Friday, December 09, 2011

Ebook Pricing

This started off as a bit of a mini rant on twitter the other day, but I thought it deserved to be fleshed out a bit as well as updated since some other information came to my attention this afternoon.

I love my Nook and take it pretty much everywhere. I consider it a great way to carry not only a book or two to read for pleasure but also a way to carry and access my programming books when I’m not near my bookshelf.

My major complaint is how much the ebooks cost in comparison to their paper counterparts. Sure, they knock a couple of dollars off of the price, but for books that cost $20-40, that’s really not much of a savings.

This isn’t just a whine on my part. Logically, ebooks should be cheaper. Think about it – they require no paper, no shelf space, no transportation costs (other than an internet connection) and can be replicated essentially forever (or at least until a publisher’s claim to the book ends and it reverts to the author)

I’m not complaining that programming and technology books are expensive. Given the amount of work that has to go into them, the limited market, and limited shelf life of most technologies (unless we’re talking about something like the K&R C book), they have to be relatively pricy in order to make a profit. I understand and accept that. We all need to make a living.

What I’m complaining about is the price difference, or rather almost lack of one, between the traditional paper books and the matching ebook. In some cases, as @jbehren pointed out, sometimes the ebook can cost more than the paper one (which is ridiculous unless, perhaps, you are paying to get a copy before the paper book even hits shelves and you just can’t wait).

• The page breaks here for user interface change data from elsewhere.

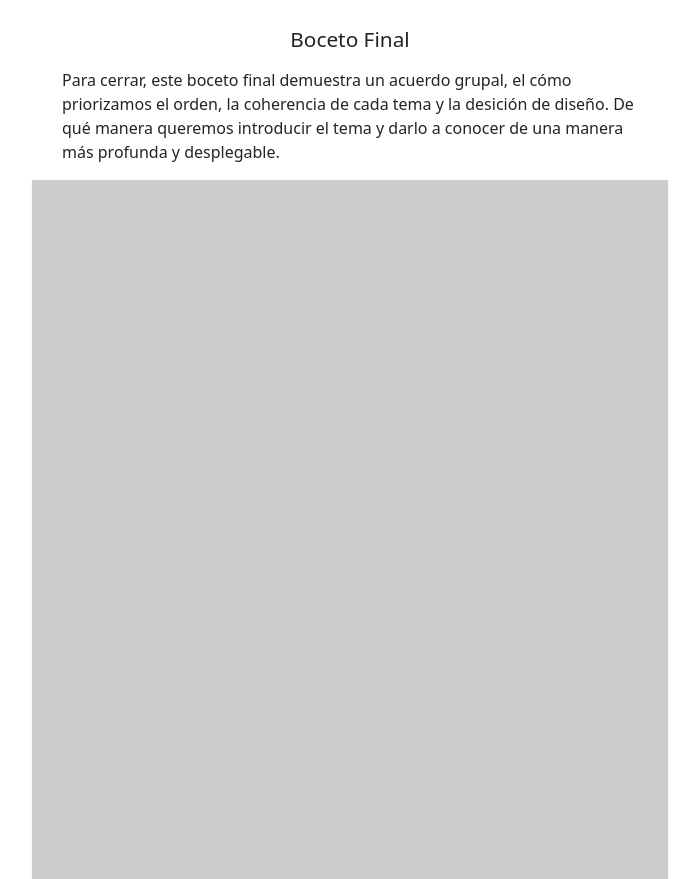
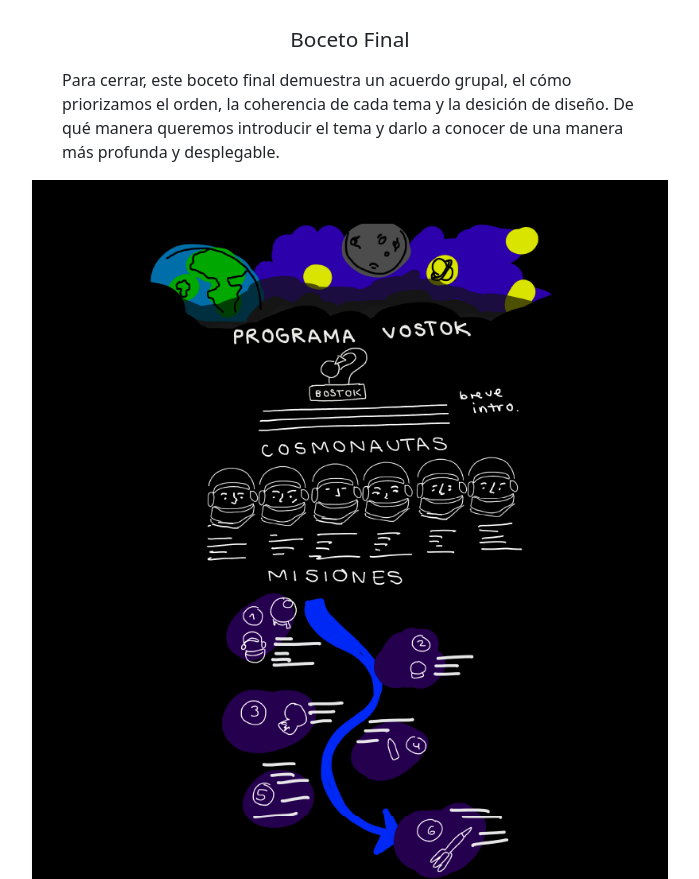
Before and after one commit to ProgramaVostok/clase-12, a plain HTML site: page index.html in a window 1280 px wide. Shown: the part 3540-4419 px from the top of the page, without its empty margins (290-989 px from the left). Drawn offline with nearby package versions, Linux system fonts and the light colour scheme.

Commit message:
Add files via upload

```diff
--- a/index.html
+++ b/index.html
@@ -152,7 +152,7 @@
                         </p>
                     </div>
                     <div class="col-sm-11 mx-auto">
-                        <img src="img/boceto.png" class="w-100 shadow-sm" />
+                        <img src="img/boceto7.png" class="w-100 shadow-sm" />
                     </div>
                 </div>
             </article>
```
Also changed, not shown: img/boceto7.png (added).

The question, then, is what is a reasonable price for an ebook as compared to the paper one? Of course, the publishers would claim that their current prices are reasonable, but I disagree. Taking into account the savings caused by the lack of materials and associated costs, I’d say probably about half the price of a paper book.

Books are fairly pricy to write, but most of the cost is in the actual manufacture, shipping and storage. At half the cost of the dead tree edition, there should be enough money to still make a decent profit on the endeavor.

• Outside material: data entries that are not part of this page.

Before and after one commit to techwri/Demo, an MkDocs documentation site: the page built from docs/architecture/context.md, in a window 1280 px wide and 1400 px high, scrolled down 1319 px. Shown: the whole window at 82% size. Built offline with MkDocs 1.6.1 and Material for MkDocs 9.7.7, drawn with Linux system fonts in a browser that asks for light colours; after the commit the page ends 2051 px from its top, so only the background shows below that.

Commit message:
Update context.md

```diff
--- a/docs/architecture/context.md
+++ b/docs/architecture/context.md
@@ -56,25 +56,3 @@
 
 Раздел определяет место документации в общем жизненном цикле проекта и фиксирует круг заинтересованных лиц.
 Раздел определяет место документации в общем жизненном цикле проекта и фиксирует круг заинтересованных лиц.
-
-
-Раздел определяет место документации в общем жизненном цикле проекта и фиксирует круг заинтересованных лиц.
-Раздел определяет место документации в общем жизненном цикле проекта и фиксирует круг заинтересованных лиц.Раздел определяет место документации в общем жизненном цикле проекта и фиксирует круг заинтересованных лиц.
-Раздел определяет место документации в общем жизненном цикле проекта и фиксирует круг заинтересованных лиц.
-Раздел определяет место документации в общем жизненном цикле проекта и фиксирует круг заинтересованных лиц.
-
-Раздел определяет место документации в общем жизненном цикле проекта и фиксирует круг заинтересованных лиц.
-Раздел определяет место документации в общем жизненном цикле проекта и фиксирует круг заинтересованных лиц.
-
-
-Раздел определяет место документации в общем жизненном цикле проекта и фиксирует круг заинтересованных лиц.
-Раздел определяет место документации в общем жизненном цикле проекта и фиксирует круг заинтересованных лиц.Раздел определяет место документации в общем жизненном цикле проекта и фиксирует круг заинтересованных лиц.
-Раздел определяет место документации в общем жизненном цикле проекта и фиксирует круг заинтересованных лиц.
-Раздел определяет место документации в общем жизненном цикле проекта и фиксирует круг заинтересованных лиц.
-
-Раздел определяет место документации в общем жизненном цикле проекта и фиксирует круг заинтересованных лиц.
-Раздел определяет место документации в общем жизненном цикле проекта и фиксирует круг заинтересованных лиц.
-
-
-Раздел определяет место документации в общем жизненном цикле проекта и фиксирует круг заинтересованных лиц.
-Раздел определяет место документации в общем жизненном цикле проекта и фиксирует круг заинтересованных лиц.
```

The half price range was sort of my gut feeling for a while, but today it was more or less confirmed by O’Reilly. For people that have an account at, all of their ebooks are buy one, get one free with coupon code (just look in your account under the heading Membersip).

Additionally, they will sell you an electronic copy of most of their books (bundled in multiple formats, not just PDF) for $5 if you register the paper version with them. It only applies to O’Reilly and MS Press titles so I can’t get epub copies of my Pragmatic Programmers books, but it’s a great start. (For the record, I got the PDF version of the Programming Ruby book cheaply when I bought the paper version during the Pragmatic Programmers special a while back, but PDFs don’t always scale well on smaller e-readers so availability in a variety of formats is a great plus).

I cheered when I saw the $5 electronic copy “upgrade” option, because, to me, that’s sort of the sweet spot for that service. I would gladly pay an extra $5 to have lifetime access to an ebook version of programming books that I own. In fact, I spent some time today registering my O’Reilly books so I can buy the epub copies later.

I don’t know if this is a limited time offer or one which they always have, but it is sort of telling as far as book pricing goes. It’s also something well worth taking advantage of.

Current mood: tired
Current music: Smashing Pumpkins – Cherub Rock